Here's a mysterious-looking critter. Its name is Anxiety.
It looks like some sort of pest that'd hide out in the corners of your house and pop out whenever it wanted, causing you to feel a bit uneasy. You know, a little bit how anxiety can work in real life.
Just wait until you meet Depression.
It's "like a slump in fabric form," says creator Emily Monaghan.
Indeed, it is.
These critters are part of The Real Monsters project, and they're getting people to talk about mental health. Because, let's be real, it's hard to talk about.
Based on the 2013 digital series by Toby Allen, The Real Monsters is exploring mental health conditions through unique and thoughtful character designs — both digitally and, now, thanks to Monaghan, in soft, huggable form.
It poses an interesting question: What if mental health conditions were like visible monsters that hung around humans every day?
It'd probably make mental health easier to talk about.
Through characters, conditions like avoidant personality disorder...
...can now be more approachable and comfortable to talk about.

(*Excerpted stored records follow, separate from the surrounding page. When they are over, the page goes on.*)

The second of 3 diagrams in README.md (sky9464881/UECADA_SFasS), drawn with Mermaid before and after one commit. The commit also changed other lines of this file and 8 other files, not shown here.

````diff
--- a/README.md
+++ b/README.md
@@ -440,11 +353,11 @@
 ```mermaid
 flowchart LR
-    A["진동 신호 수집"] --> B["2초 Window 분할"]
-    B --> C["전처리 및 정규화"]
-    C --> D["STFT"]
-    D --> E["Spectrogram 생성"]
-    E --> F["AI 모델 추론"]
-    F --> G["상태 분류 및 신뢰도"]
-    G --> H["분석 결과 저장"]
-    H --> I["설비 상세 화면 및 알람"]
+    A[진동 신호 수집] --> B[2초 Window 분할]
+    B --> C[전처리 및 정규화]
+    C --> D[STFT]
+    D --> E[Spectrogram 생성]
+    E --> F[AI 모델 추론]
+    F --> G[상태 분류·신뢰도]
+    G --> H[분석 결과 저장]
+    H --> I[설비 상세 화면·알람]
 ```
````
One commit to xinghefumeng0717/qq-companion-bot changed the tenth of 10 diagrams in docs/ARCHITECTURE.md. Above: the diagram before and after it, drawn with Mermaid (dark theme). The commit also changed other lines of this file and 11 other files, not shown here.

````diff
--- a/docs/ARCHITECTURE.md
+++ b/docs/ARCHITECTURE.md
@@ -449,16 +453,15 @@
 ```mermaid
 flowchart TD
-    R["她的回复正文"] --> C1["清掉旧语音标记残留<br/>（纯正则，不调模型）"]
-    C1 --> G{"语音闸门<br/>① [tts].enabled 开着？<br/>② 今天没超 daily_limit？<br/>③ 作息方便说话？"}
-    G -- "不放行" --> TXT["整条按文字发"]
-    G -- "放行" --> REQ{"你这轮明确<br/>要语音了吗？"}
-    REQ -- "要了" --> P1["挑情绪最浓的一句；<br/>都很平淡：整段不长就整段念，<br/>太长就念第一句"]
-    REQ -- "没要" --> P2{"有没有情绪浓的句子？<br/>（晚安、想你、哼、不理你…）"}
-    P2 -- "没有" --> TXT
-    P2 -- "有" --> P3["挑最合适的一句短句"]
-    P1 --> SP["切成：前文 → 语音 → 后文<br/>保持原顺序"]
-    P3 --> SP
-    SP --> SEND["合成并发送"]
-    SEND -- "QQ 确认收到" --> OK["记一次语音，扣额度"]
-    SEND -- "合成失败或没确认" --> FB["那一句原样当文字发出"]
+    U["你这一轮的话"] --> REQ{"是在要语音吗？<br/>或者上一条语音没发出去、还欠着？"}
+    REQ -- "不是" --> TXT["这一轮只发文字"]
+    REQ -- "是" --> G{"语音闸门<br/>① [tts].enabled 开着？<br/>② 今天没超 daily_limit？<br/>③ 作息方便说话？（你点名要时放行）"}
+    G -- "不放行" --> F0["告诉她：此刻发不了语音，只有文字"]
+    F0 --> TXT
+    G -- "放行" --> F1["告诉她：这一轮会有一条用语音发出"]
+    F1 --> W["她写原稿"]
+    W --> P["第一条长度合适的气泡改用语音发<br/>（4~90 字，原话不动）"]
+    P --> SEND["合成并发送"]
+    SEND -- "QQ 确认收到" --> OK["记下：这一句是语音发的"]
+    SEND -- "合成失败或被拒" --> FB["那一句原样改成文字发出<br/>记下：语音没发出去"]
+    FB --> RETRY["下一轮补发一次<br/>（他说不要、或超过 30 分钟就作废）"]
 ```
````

And that's exactly what Toby and Emily hope to achieve by tackling the stigma surrounding mental health.
Emily's launched a Kickstarter to help bring the critters to people all over the place. They're a great conversation starter.
"Whenever I showed the prototypes to friends, family or students, it would always prompt people to talk about their own experiences with mental illness - their own, or members of their family," she writes.
Imagine how productive the plush toys would be in a classroom setting or to help family members better understand a loved one's mental health condition.
So far there are four monsters available: Anxiety, Depression, Avoidant Personality Disorder, and Borderline Personality Disorder. But Toby has designed about 20 monsters, including Bipolar, Selective Mutism, PTSD, and more. You can help decide the next round of plush toys to be created through the Kickstarter page.
"I hope that together, we can play a small part in reducing the stigma, by making invisible conditions a bit more visible."
And huggable, too. The Real Monsters are unique, smart, and starting very important conversations. A big step in the right direction!